Jack Murray from brand storytelling agency All Good Tales talks about how a rookie journalist changed the world
Growing up in England during the 1920s, Clare Hollingworth always wanted to be a writer. But her mother did not approve. She never believed anything that journalists wrote. At her mother’s insistence, Hollingworth attended the Domestic Science College in Leicester, and she really hated it.
But Hollingworth’s was always a strong woman who took life into her own hands. So as soon as she got the chance to leave college in Leicester, she decided to move to the School of Slavonic and Eastern European Studies in London in the mid 1930’s.
This experience encouraged her to travel, and so she did. After her studies in London, she studied at the University of Zagreb, which was then in Yugoslavia. From here, Hollingworth moved on to work with the League of Nations Union. This was a peace and social justice group established in Britain. At the time, they focused heavily on helping refugees who were plighted by war.
She was dispatched to Warsaw in Poland. There, she aided thousands of refugees from the Sudetenland — the region of Czechoslovakia that had been annexed by the Nazis.
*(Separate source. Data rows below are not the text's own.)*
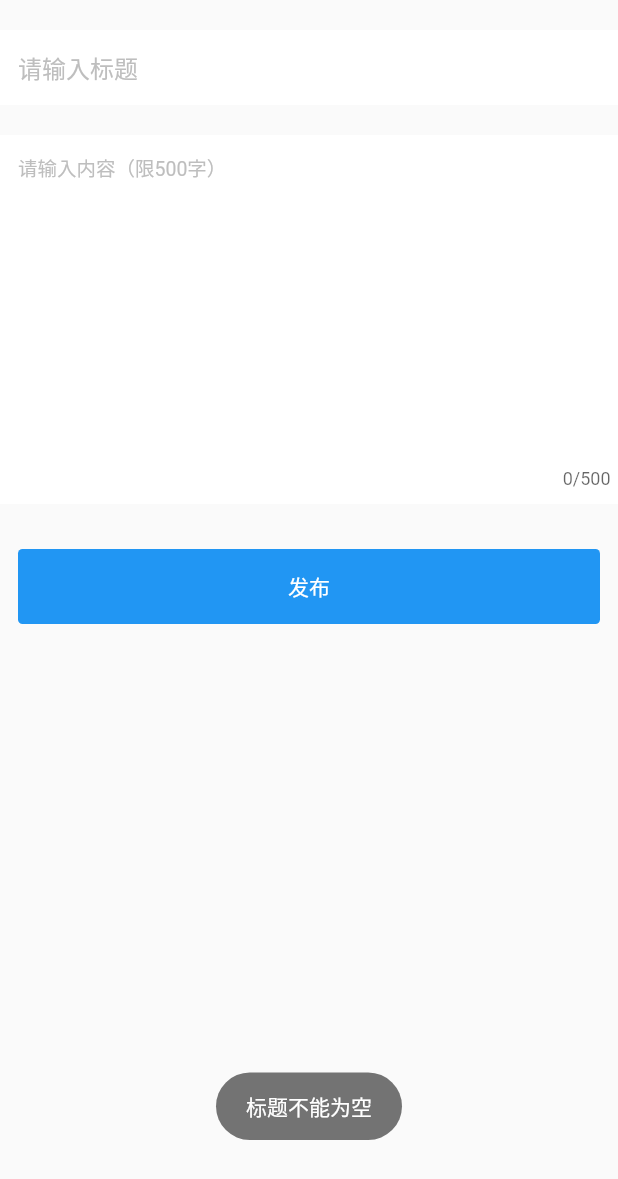
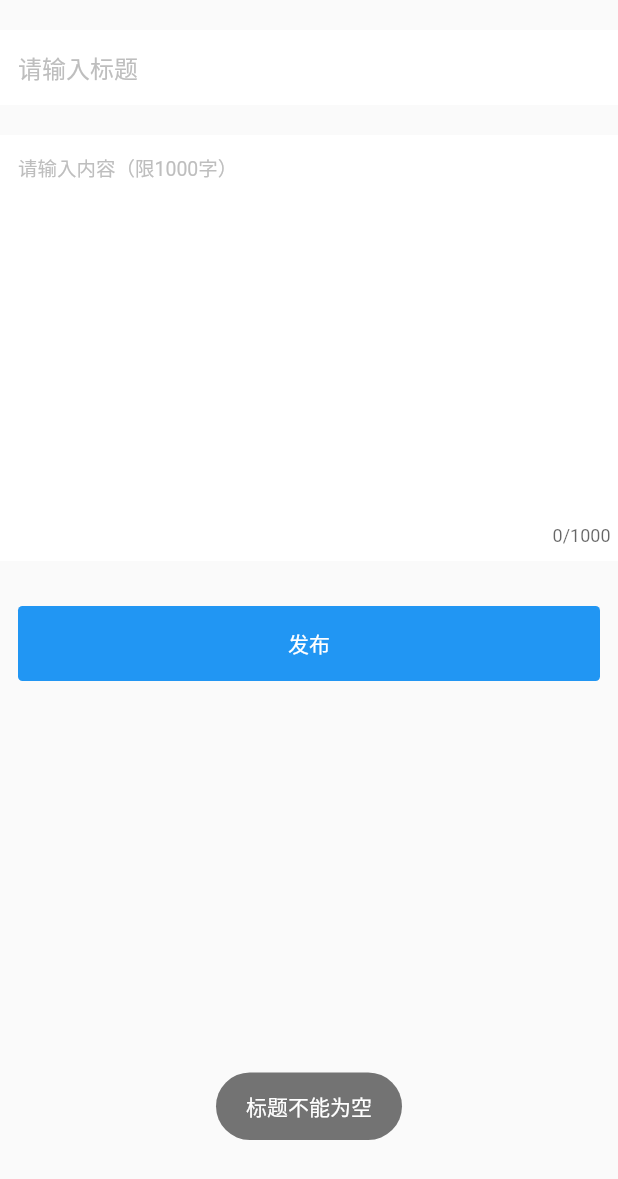
Before and after one commit to zippo88888888/OkFlutter, a Flutter app: the _AddNewsContentView widget shown alone on an empty page, opened directly, after a tap on "发布", on a phone screen of 412 x 824 dp. Shown: the top 1179 px of the screen. Run offline on Flutter 3.47's test engine with Material 2 defaults, Android fonts, the phone set to English and light mode, and no system bars; our stand-ins replace fluttertoast, shared_preferences; missing offline and left inert: data_plugin; accounts and stored records are empty; generated files the repository leaves out were written again.

Commit message:
详情完成

```diff
--- a/lib/ui/add_news.dart
+++ b/lib/ui/add_news.dart
@@ -49,6 +49,10 @@ class _AddNewsContentStateView extends State<_AddNewsContentView> {
       SystemUtil.showToast(msg: "内容不能为空");
       return;
     }
+    if (_content.length <= 50) {
+      SystemUtil.showToast(msg: "内容不能少于50个字");
+      return;
+    }
     BmobUtil.addNes(widget.__context, _name, _content, (isSuccess) {
       if (isSuccess) {
         SystemUtil.showToast(msg: "发布成功");
@@ -93,13 +97,13 @@ class _AddNewsContentStateView extends State<_AddNewsContentView> {
           padding: EdgeInsets.only(left: Content.defaultPadding, right: 5),
           child: TextField(
             autocorrect: true,
-            maxLines: 10,
-            maxLength: 500,
+            maxLines: 12,
+            maxLength: 1000,
             onChanged: (value) {
               _content = value;
             },
             decoration: InputDecoration(
-                hintText: "请输入内容（限500字）",
+                hintText: "请输入内容（限1000字）",
                 hintStyle: TextStyle(color: Color(0xFFBEBEBE), fontSize: 13),
                 labelStyle: TextStyle(color: Content.black, fontSize: 13),
                 border: InputBorder.none),
```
Hollingworth was fascinated by war zones due to the time and place she grew up in. Have a listen to her talk about it in this wonderful interview here.
While in Poland, she decided to write about the plight of these refugees and send her pieces to small publications back home in England. Hollingworth cared deeply about the people she tried to help, and her efforts did not go unnoticed. A man called Arthur Wilson, who was then the Editor of the Daily Telegraph, noticed these pieces.
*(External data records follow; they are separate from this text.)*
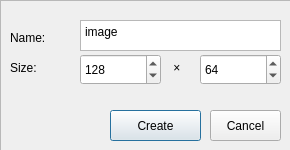
The window that POD2d/createprojectdialog.ui (ilertwo/POD2d) describes before a commit, drawn with Qt 5.
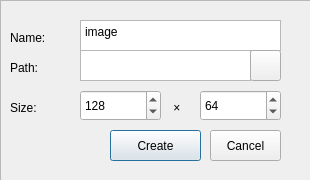
The same window after the commit.

```diff
--- a/POD2d/createprojectdialog.ui
+++ b/POD2d/createprojectdialog.ui
@@ -6,20 +6,20 @@
    <rect>
     <x>0</x>
     <y>0</y>
-    <width>290</width>
-    <height>150</height>
+    <width>310</width>
+    <height>180</height>
    </rect>
   </property>
   <property name="minimumSize">
    <size>
-    <width>290</width>
-    <height>150</height>
+    <width>310</width>
+    <height>180</height>
    </size>
   </property>
   <property name="maximumSize">
    <size>
-    <width>290</width>
-    <height>150</height>
+    <width>310</width>
+    <height>180</height>
    </size>
   </property>
   <property name="windowTitle">
@@ -30,8 +30,8 @@
     <rect>
      <x>0</x>
      <y>0</y>
-     <width>291</width>
-     <height>151</height>
+     <width>311</width>
+     <height>181</height>
     </rect>
    </property>
    <property name="frameShape">
@@ -44,7 +44,7 @@
     <property name="geometry">
      <rect>
       <x>110</x>
-      <y>110</y>
+      <y>130</y>
       <width>91</width>
       <height>31</height>
      </rect>
@@ -60,7 +60,7 @@
     <property name="geometry">
      <rect>
       <x>210</x>
-      <y>110</y>
+      <y>130</y>
       <width>71</width>
       <height>31</height>
      </rect>
@@ -76,7 +76,7 @@
     <property name="geometry">
      <rect>
       <x>80</x>
-      <y>54</y>
+      <y>90</y>
       <width>81</width>
       <height>31</height>
      </rect>
@@ -98,7 +98,7 @@
     <property name="geometry">
      <rect>
       <x>10</x>
-      <y>60</y>
+      <y>100</y>
       <width>49</width>
       <height>16</height>
      </rect>
@@ -143,7 +143,7 @@
     <property name="geometry">
      <rect>
       <x>200</x>
-      <y>54</y>
+      <y>90</y>
       <width>81</width>
       <height>31</height>
      </rect>
@@ -165,7 +165,7 @@
     <property name="geometry">
      <rect>
       <x>170</x>
-      <y>60</y>
+      <y>100</y>
       <width>21</width>
       <height>16</height>
      </rect>
@@ -174,6 +174,54 @@
      <string> ×</string>
     </property>
    </widget>
+   <widget class="QPlainTextEdit" name="input_Location">
+    <property name="geometry">
+     <rect>
+      <x>80</x>
+      <y>50</y>
+      <width>171</width>
+      <height>31</height>
+     </rect>
+    </property>
+    <property name="cursor" stdset="0">
+     <cursorShape>IBeamCursor</cursorShape>
+    </property>
+    <property name="plainText">
+     <string/>
+    </property>
+    <property name="placeholderText">
+     <string/>
+    </property>
+   </widget>
+   <widget class="QLabel" name="label_7">
+    <property name="geometry">
+     <rect>
+      <x>10</x>
+      <y>60</y>
+      <width>49</width>
+      <height>16</height>
+     </rect>
+    </property>
+    <property name="text">
+     <string>Path:</string>
+    </property>
+   </widget>
+   <widget class="QPushButton" name="btn_Browse">
+    <property name="geometry">
+     <rect>
+      <x>250</x>
+      <y>50</y>
+      <width>31</width>
+      <height>31</height>
+     </rect>
+    </property>
+    <property name="cursor">
+     <cursorShape>PointingHandCursor</cursorShape>
+    </property>
+    <property name="text">
+     <string/>
+    </property>
+   </widget>
   </widget>
  </widget>
  <resources/>
```
Left out of the diff: 4 changed lines with no effect on the pictures.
While on a visit home to London, he hired her as a correspondent and assigned her to cover the rising tensions on mainland Europe.
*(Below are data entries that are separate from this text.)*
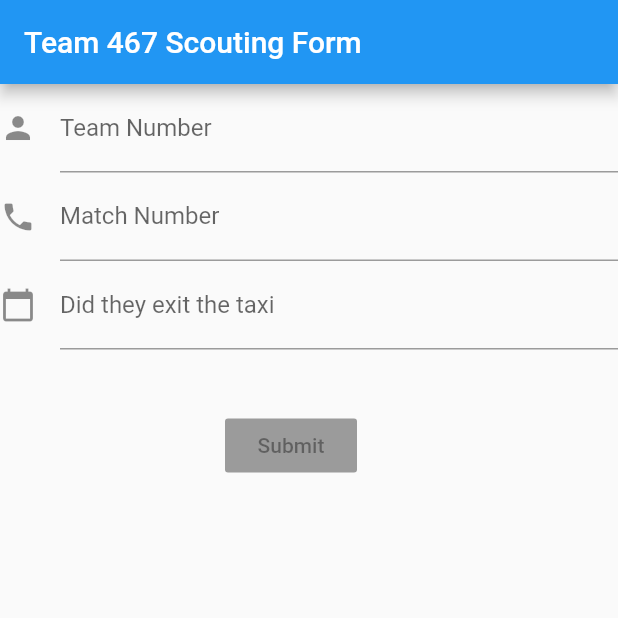
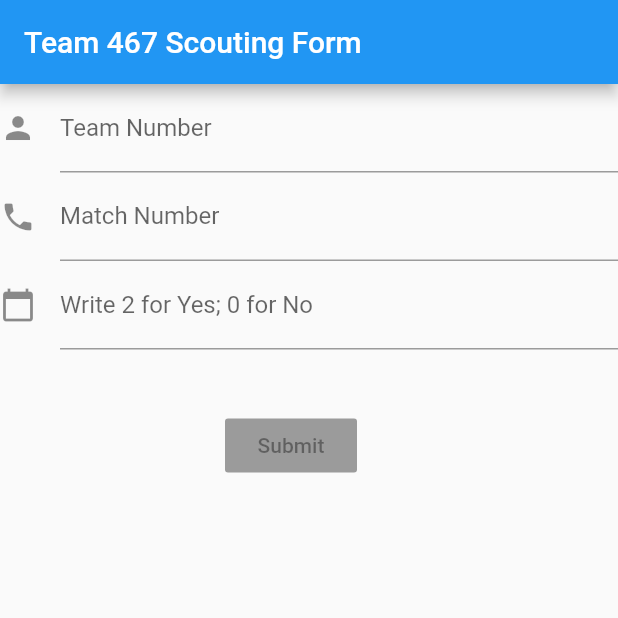
Before and after one commit to ShivamMaster/Scouting467app-Flutter, a Flutter app: the screen it shows after launch, on a phone screen of 412 x 824 dp, the top half of it. Run offline on Flutter 3.47's test engine with Material 2 defaults, Android fonts, the phone set to English and light mode, and no system bars.

Commit message:
Forgot to switch the field name for the taxis field box

```diff
--- a/lib/main.dart
+++ b/lib/main.dart
@@ -57,8 +57,8 @@
           TextFormField(
             decoration: const InputDecoration(
               icon: const Icon(Icons.calendar_today),
-              labelText: 'Did they exit the taxi',
-              hintText: 'Write 2 for Yes; 0 for No',
+              hintText: 'Did they exit the taxi',
+              labelText: 'Write 2 for Yes; 0 for No',
             ),
           ),
           new Container(
```
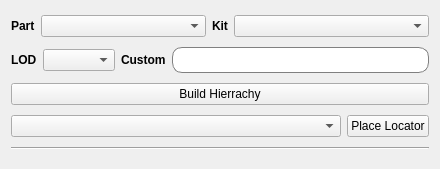
Old version of the form Maya_Tools/Developer/Project/IronMonkey/python/UI/CustomNamingTool.ui in the repository code-google-com/mayatools.
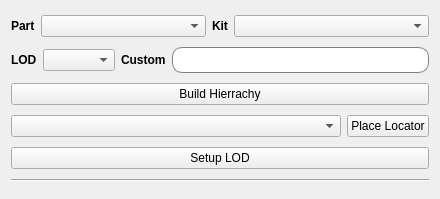
New version of the form.

```diff
--- a/Maya_Tools/Developer/Project/IronMonkey/python/UI/CustomNamingTool.ui
+++ b/Maya_Tools/Developer/Project/IronMonkey/python/UI/CustomNamingTool.ui
@@ -7,7 +7,7 @@
     <x>0</x>
     <y>0</y>
     <width>440</width>
-    <height>169</height>
+    <height>199</height>
    </rect>
   </property>
   <property name="windowTitle">
@@ -161,6 +161,13 @@
      </item>
     </layout>
    </item>
+   <item>
+    <widget class="QPushButton" name="btnSetupLOD">
+     <property name="text">
+      <string>Setup LOD</string>
+     </property>
+    </widget>
+   </item>
    <item>
     <widget class="Line" name="line">
      <property name="orientation">
```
Read the rest of her fascinating story here - http://allgoodtales.com/clare-hollingworth-media-moments/
Make sure to listen to the full piece by clicking below.